Also, the phrase “not erase/blot out from the book of life” is a litotes (a figure of speech), which is an understatement expressing a positive affirmation by the negative opposite. So, here, “not erase/blot out” actually means “keep eternally secure his name in the book of life.” The corollary is neither the issue here nor is it true, any more than the corollary of the statement, “all husbands are men”, therefore, “all men are husbands”, is true. Or, just as the statement “if Joe scores a touchdown, his team won’t lose the game” is true, but the corollary “if Joe doesn’t score a touchdown, his team will lose the game” is not necessarily true because if Fred scores it, the team will win anyway. Corollaries of statements aren’t always necessarily true.
Rev. 22:19 “and if anyone takes away from the words of the book of this prophecy, God shall take away his part from the tree of life and from the holy city, which are written in this book.”

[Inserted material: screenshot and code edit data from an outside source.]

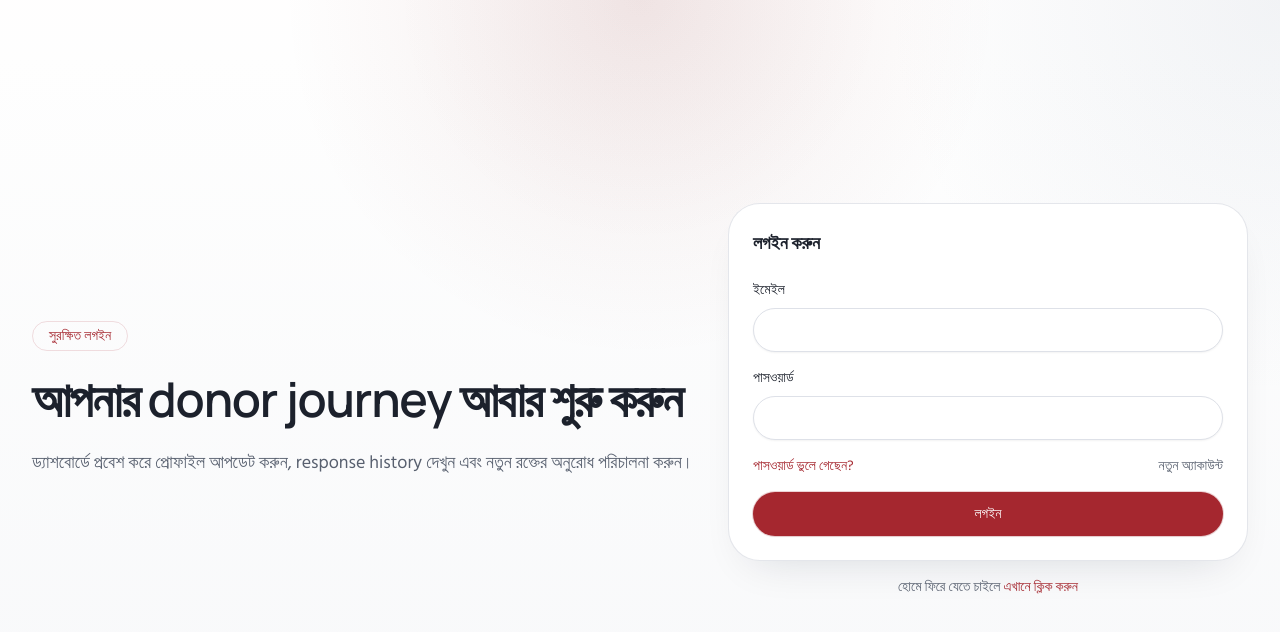
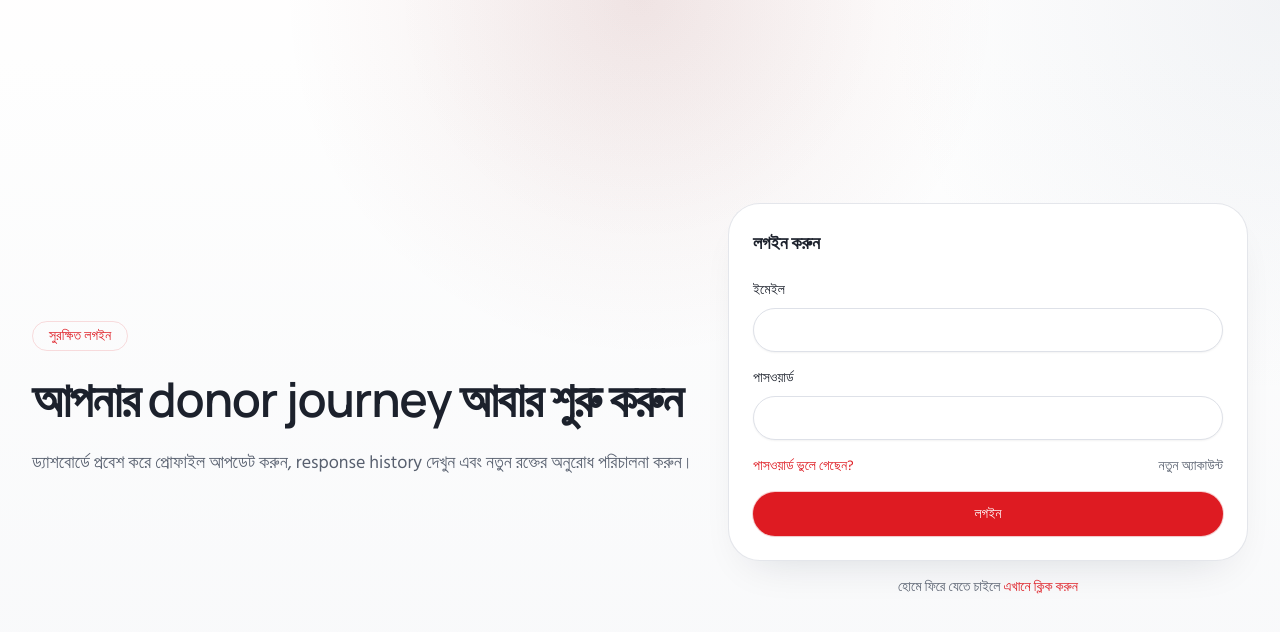
Before and after one commit to JAHURULNILL/blood_doner, a Next.js app: page /login in a window 1280 px wide. Shown: the top 632 px of the page. Built offline with nearby package versions, Linux system fonts and the light colour scheme; no server answers.

Commit message:
Strengthen blood-red header and button theme

```diff
--- a/app/globals.css
+++ b/app/globals.css
@@ -9,10 +9,10 @@
   --muted-foreground: 218 12% 39%;
   --border: 220 16% 87%;
   --input: 220 18% 89%;
-  --ring: 356 62% 40%;
+  --ring: 358 78% 49%;
   --card: 0 0% 100%;
   --card-foreground: 220 22% 14%;
-  --primary: 356 62% 40%;
+  --primary: 358 78% 49%;
   --primary-foreground: 0 0% 100%;
   --secondary: 210 26% 95%;
   --secondary-foreground: 220 22% 14%;
--- a/components/layout/navbar-client.tsx
+++ b/components/layout/navbar-client.tsx
@@ -98,13 +98,13 @@ export function NavbarClient() {
 
   return (
     <>
-      <header className="sticky top-0 z-50 border-b border-primary/10 bg-[rgba(255,249,249,0.92)] backdrop-blur-2xl">
+      <header className="sticky top-0 z-50 border-b border-[#b41520] bg-primary text-primary-foreground shadow-[0_12px_32px_-24px_rgba(190,24,38,0.65)]">
         <div className="container-shell flex h-[4.4rem] items-center justify-between gap-4">
           <Link href="/" className="flex items-center gap-3">
-            <div className="flex h-11 w-11 items-center justify-center rounded-[1.35rem] bg-primary/10 text-primary shadow-sm ring-1 ring-primary/10">
+            <div className="flex h-11 w-11 items-center justify-center rounded-[1.35rem] bg-white/12 text-white shadow-sm ring-1 ring-white/15">
               <Droplets className="h-5 w-5" />
             </div>
-            <p className="font-display text-lg font-semibold tracking-tight">{siteConfig.name}</p>
+            <p className="font-display text-lg font-semibold tracking-tight text-white">{siteConfig.name}</p>
           </Link>
 
           <nav className="hidden items-center gap-6 lg:flex">
@@ -113,7 +113,7 @@ export function NavbarClient() {
                 key={item.href}
                 href={item.href}
                 prefetch
-                className="text-sm font-medium text-muted-foreground transition-colors hover:text-foreground"
+                className="text-sm font-medium text-white/95 transition-colors hover:text-white"
               >
                 {item.label}
               </Link>
@@ -128,31 +128,31 @@ export function NavbarClient() {
               </div>
             ) : user ? (
               <>
-                <Button variant="ghost" asChild>
+                <Button variant="ghost" asChild className="text-white hover:bg-white/10 hover:text-white">
                   <Link href={dashboardHref} prefetch>
                     <LayoutDashboard className="h-4 w-4" />
                     {user.role === "admin" ? "অ্যাডমিন" : "ড্যাশবোর্ড"}
                   </Link>
                 </Button>
-                <Button variant="outline" asChild className="border-border/80 bg-white/80">
+                <Button variant="outline" asChild className="border-white/25 bg-white/10 text-white hover:bg-white/16 hover:text-white">
                   <Link href="/dashboard/profile" prefetch>
                     <UserRound className="h-4 w-4" />
                     {user.full_name.split(" ")[0]}
                   </Link>
                 </Button>
-                <Button onClick={handleLogout} disabled={pending} className="shadow-sm">
+                <Button onClick={handleLogout} disabled={pending} className="border border-white/20 bg-white/12 text-white shadow-sm hover:bg-white/18">
                   <LogOut className="h-4 w-4" />
                   {pending ? "অপেক্ষা..." : "লগআউট"}
                 </Button>
               </>
             ) : (
               <>
-                <Button variant="ghost" asChild>
+                <Button variant="ghost" asChild className="text-white hover:bg-white/10 hover:text-white">
                   <Link href="/login" prefetch>
                     লগইন
                   </Link>
                 </Button>
-                <Button asChild className="shadow-sm">
+                <Button asChild className="border border-white/20 bg-white/12 text-white shadow-sm hover:bg-white/18">
                   <Link href="/register" prefetch>
                     রেজিস্ট্রেশন
                     <ArrowUpRight className="h-4 w-4" />
@@ -163,7 +163,13 @@ export function NavbarClient() {
           </div>
 
           <div className="flex items-center gap-2 lg:hidden">
-            <Button size="icon" variant="outline" className="bg-white/90" aria-label="Menu" onClick={() => setOpen(true)}>
+            <Button
+              size="icon"
+              variant="outline"
+              className="border-white/25 bg-white/12 text-white hover:bg-white/18 hover:text-white"
+              aria-label="Menu"
+              onClick={() => setOpen(true)}
+            >
               <Menu className="h-4 w-4" />
             </Button>
           </div>
--- a/components/ui/button.tsx
+++ b/components/ui/button.tsx
@@ -8,10 +8,10 @@ const buttonVariants = cva(
   {
     variants: {
       variant: {
-        default: "bg-primary text-primary-foreground shadow-sm ring-1 ring-primary/20 hover:bg-[#9f1528]",
+        default: "bg-primary text-primary-foreground shadow-sm ring-1 ring-primary/20 hover:bg-[#cc1725]",
         secondary: "bg-secondary text-secondary-foreground hover:bg-secondary/80",
-        outline: "border border-primary/25 bg-white text-primary hover:bg-primary/6",
-        ghost: "text-primary hover:bg-primary/8",
+        outline: "border border-primary bg-white text-primary hover:bg-primary/6",
+        ghost: "text-primary hover:bg-primary/10",
         soft: "bg-primary/10 text-primary hover:bg-primary/15"
       },
       size: {
```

Since God can’t contradict Himself, and since there are many clear passages of Scripture which teach that salvation or eternal life once received is permanent (e.g., Rom. 8:29-30; 11:28-29; Jn. 6:47; Heb. 10:10), then verses such as Rev. 22:19 can’t teach loss of salvation. Though not stated in detail, the point of Rev. 22:19 is that a child of God who reveres God will recognize at once that the book of Revelation is the Word of God and, therefore, will not tamper with these scriptures.
- Walvoord’s The Revelation of Jesus Christ, p. 338.
Hypothetical and even impossible cases to teach a certain truth or warning are not unknown in Scripture. For example, James 2:10 states, “For whoever keeps the whole law (a hypothetical condition) and yet stumbles in one point, he has become guilty of all.” Then in Gal. 3:12 it says, “However, the Law is not of faith; on the contrary, ‘He who practices them shall live by them’” (but no one ever did, or could). And in John 9:39 Jesus says, “I came … that those who see may become blind” (there were none who could see, but Jesus took His hearers at their estimate of themselves, Jn. 9:41).